Exercise aim:
Word for word, and with pictures excluded, copy out all the records that follow.

[Revision tracking records]
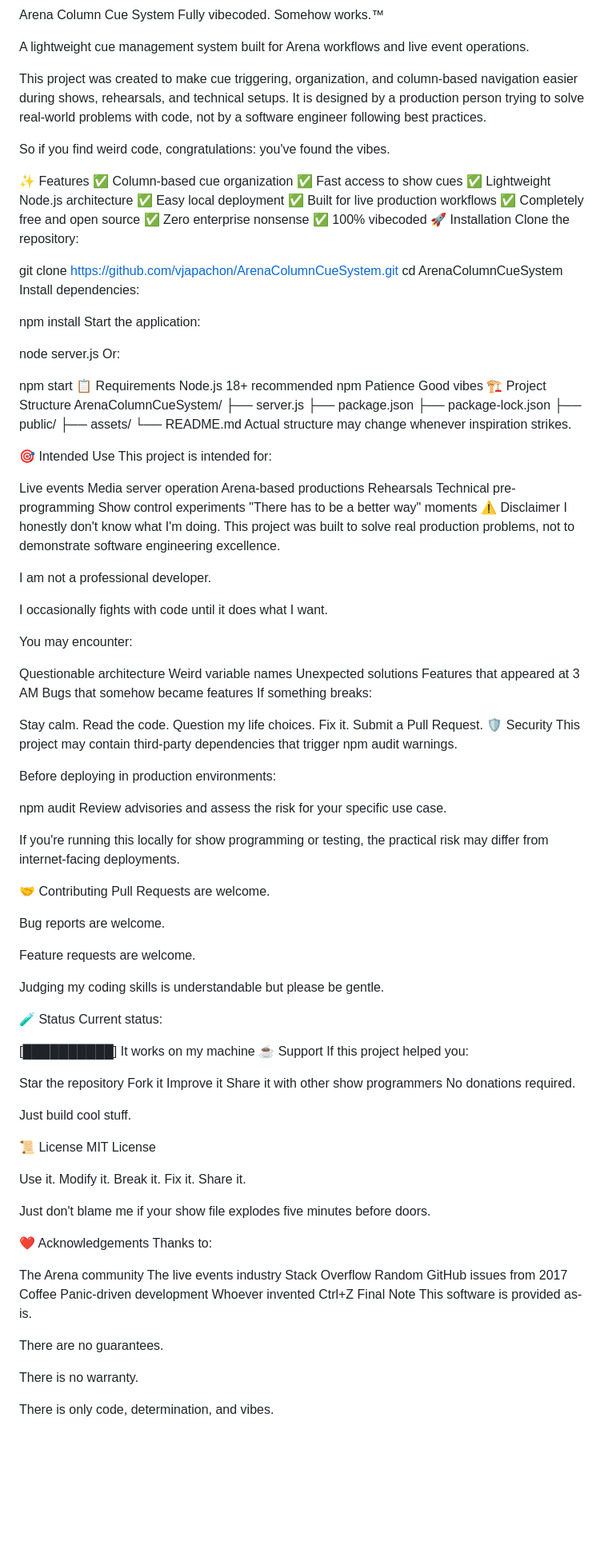
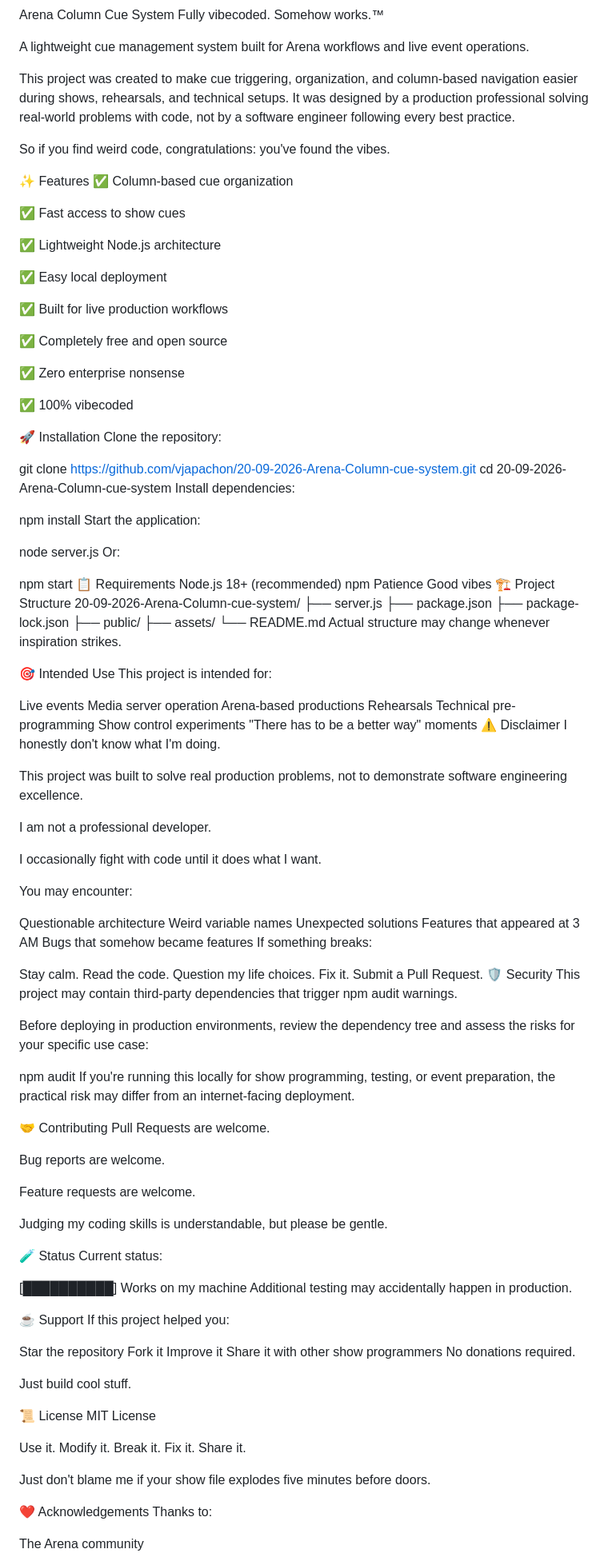
Before and after one commit to vjapachon/20-09-2026-Arena-Column-cue-system, a Markdown page: README.md, the part around one of its changes. Shown at 80% size. Drawn GitHub-style; blank space fills up the shorter version.

```diff
--- a/README.md
+++ b/README.md
@@ -3,24 +3,32 @@ Fully vibecoded. Somehow works.™
 
 A lightweight cue management system built for Arena workflows and live event operations.
 
-This project was created to make cue triggering, organization, and column-based navigation easier during shows, rehearsals, and technical setups. It is designed by a production person trying to solve real-world problems with code, not by a software engineer following best practices.
+This project was created to make cue triggering, organization, and column-based navigation easier during shows, rehearsals, and technical setups. It was designed by a production professional solving real-world problems with code, not by a software engineer following every best practice.
 
 So if you find weird code, congratulations: you've found the vibes.
 
 ✨ Features
 ✅ Column-based cue organization
+
 ✅ Fast access to show cues
+
 ✅ Lightweight Node.js architecture
+
 ✅ Easy local deployment
+
 ✅ Built for live production workflows
+
 ✅ Completely free and open source
+
 ✅ Zero enterprise nonsense
+
 ✅ 100% vibecoded
+
 🚀 Installation
 Clone the repository:
 
-git clone https://github.com/vjapachon/ArenaColumnCueSystem.git
-cd ArenaColumnCueSystem
+git clone https://github.com/vjapachon/20-09-2026-Arena-Column-cue-system.git
+cd 20-09-2026-Arena-Column-cue-system
 Install dependencies:
 
 npm install
@@ -31,12 +39,12 @@ Or:
 
 npm start
 📋 Requirements
-Node.js 18+ recommended
+Node.js 18+ (recommended)
 npm
 Patience
 Good vibes
 🏗️ Project Structure
-ArenaColumnCueSystem/
+20-09-2026-Arena-Column-cue-system/
 ├── server.js
 ├── package.json
 ├── package-lock.json
@@ -57,11 +65,12 @@ Show control experiments
 "There has to be a better way" moments
 ⚠️ Disclaimer
 I honestly don't know what I'm doing.
+
 This project was built to solve real production problems, not to demonstrate software engineering excellence.
 
 I am not a professional developer.
 
-I occasionally fights with code until it does what I want.
+I occasionally fight with code until it does what I want.
 
 You may encounter:
 
@@ -80,12 +89,10 @@ Submit a Pull Request.
 🛡️ Security
 This project may contain third-party dependencies that trigger npm audit warnings.
 
-Before deploying in production environments:
+Before deploying in production environments, review the dependency tree and assess the risks for your specific use case:
 
 npm audit
-Review advisories and assess the risk for your specific use case.
-
-If you're running this locally for show programming or testing, the practical risk may differ from internet-facing deployments.
+If you're running this locally for show programming, testing, or event preparation, the practical risk may differ from an internet-facing deployment.
 
 🤝 Contributing
 Pull Requests are welcome.
@@ -94,12 +101,14 @@ Bug reports are welcome.
 
 Feature requests are welcome.
 
-Judging my coding skills is understandable but please be gentle.
+Judging my coding skills is understandable, but please be gentle.
 
 🧪 Status
 Current status:
 
-[██████████] It works on my machine
+[██████████] Works on my machine
+Additional testing may accidentally happen in production.
+
 ☕ Support
 If this project helped you:
 
@@ -122,18 +131,3 @@ Just don't blame me if your show file explodes five minutes before doors.
 Thanks to:
 
 The Arena community
-The live events industry
-Stack Overflow
-Random GitHub issues from 2017
-Coffee
-Panic-driven development
-Whoever invented Ctrl+Z
-Final Note
-This software is provided as-is.
-
-There are no guarantees.
-
-There is no warranty.
-
-There is only code, determination, and vibes.
-
```
Also changed, not shown: other parts of README.md (+0 -1 lines).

Result of this task:
Before and after one commit to vjapachon/20-09-2026-Arena-Column-cue-system, a Markdown page: README.md, the part around one of its changes. Shown at 80% size. Drawn GitHub-style; blank space fills up the shorter version.

```diff
--- a/README.md
+++ b/README.md
@@ -3,24 +3,32 @@ Fully vibecoded. Somehow works.™
 
 A lightweight cue management system built for Arena workflows and live event operations.
 
-This project was created to make cue triggering, organization, and column-based navigation easier during shows, rehearsals, and technical setups. It is designed by a production person trying to solve real-world problems with code, not by a software engineer following best practices.
+This project was created to make cue triggering, organization, and column-based navigation easier during shows, rehearsals, and technical setups. It was designed by a production professional solving real-world problems with code, not by a software engineer following every best practice.
 
 So if you find weird code, congratulations: you've found the vibes.
 
 ✨ Features
 ✅ Column-based cue organization
+
 ✅ Fast access to show cues
+
 ✅ Lightweight Node.js architecture
+
 ✅ Easy local deployment
+
 ✅ Built for live production workflows
+
 ✅ Completely free and open source
+
 ✅ Zero enterprise nonsense
+
 ✅ 100% vibecoded
+
 🚀 Installation
 Clone the repository:
 
-git clone https://github.com/vjapachon/ArenaColumnCueSystem.git
-cd ArenaColumnCueSystem
+git clone https://github.com/vjapachon/20-09-2026-Arena-Column-cue-system.git
+cd 20-09-2026-Arena-Column-cue-system
 Install dependencies:
 
 npm install
@@ -31,12 +39,12 @@ Or:
 
 npm start
 📋 Requirements
-Node.js 18+ recommended
+Node.js 18+ (recommended)
 npm
 Patience
 Good vibes
 🏗️ Project Structure
-ArenaColumnCueSystem/
+20-09-2026-Arena-Column-cue-system/
 ├── server.js
 ├── package.json
 ├── package-lock.json
@@ -57,11 +65,12 @@ Show control experiments
 "There has to be a better way" moments
 ⚠️ Disclaimer
 I honestly don't know what I'm doing.
+
 This project was built to solve real production problems, not to demonstrate software engineering excellence.
 
 I am not a professional developer.
 
-I occasionally fights with code until it does what I want.
+I occasionally fight with code until it does what I want.
 
 You may encounter:
 
@@ -80,12 +89,10 @@ Submit a Pull Request.
 🛡️ Security
 This project may contain third-party dependencies that trigger npm audit warnings.
 
-Before deploying in production environments:
+Before deploying in production environments, review the dependency tree and assess the risks for your specific use case:
 
 npm audit
-Review advisories and assess the risk for your specific use case.
-
-If you're running this locally for show programming or testing, the practical risk may differ from internet-facing deployments.
+If you're running this locally for show programming, testing, or event preparation, the practical risk may differ from an internet-facing deployment.
 
 🤝 Contributing
 Pull Requests are welcome.
@@ -94,12 +101,14 @@ Bug reports are welcome.
 
 Feature requests are welcome.
 
-Judging my coding skills is understandable but please be gentle.
+Judging my coding skills is understandable, but please be gentle.
 
 🧪 Status
 Current status:
 
-[██████████] It works on my machine
+[██████████] Works on my machine
+Additional testing may accidentally happen in production.
+
 ☕ Support
 If this project helped you:
 
@@ -122,18 +131,3 @@ Just don't blame me if your show file explodes five minutes before doors.
 Thanks to:
 
 The Arena community
-The live events industry
-Stack Overflow
-Random GitHub issues from 2017
-Coffee
-Panic-driven development
-Whoever invented Ctrl+Z
-Final Note
-This software is provided as-is.
-
-There are no guarantees.
-
-There is no warranty.
-
-There is only code, determination, and vibes.
-
```
Also changed, not shown: other parts of README.md (+0 -1 lines).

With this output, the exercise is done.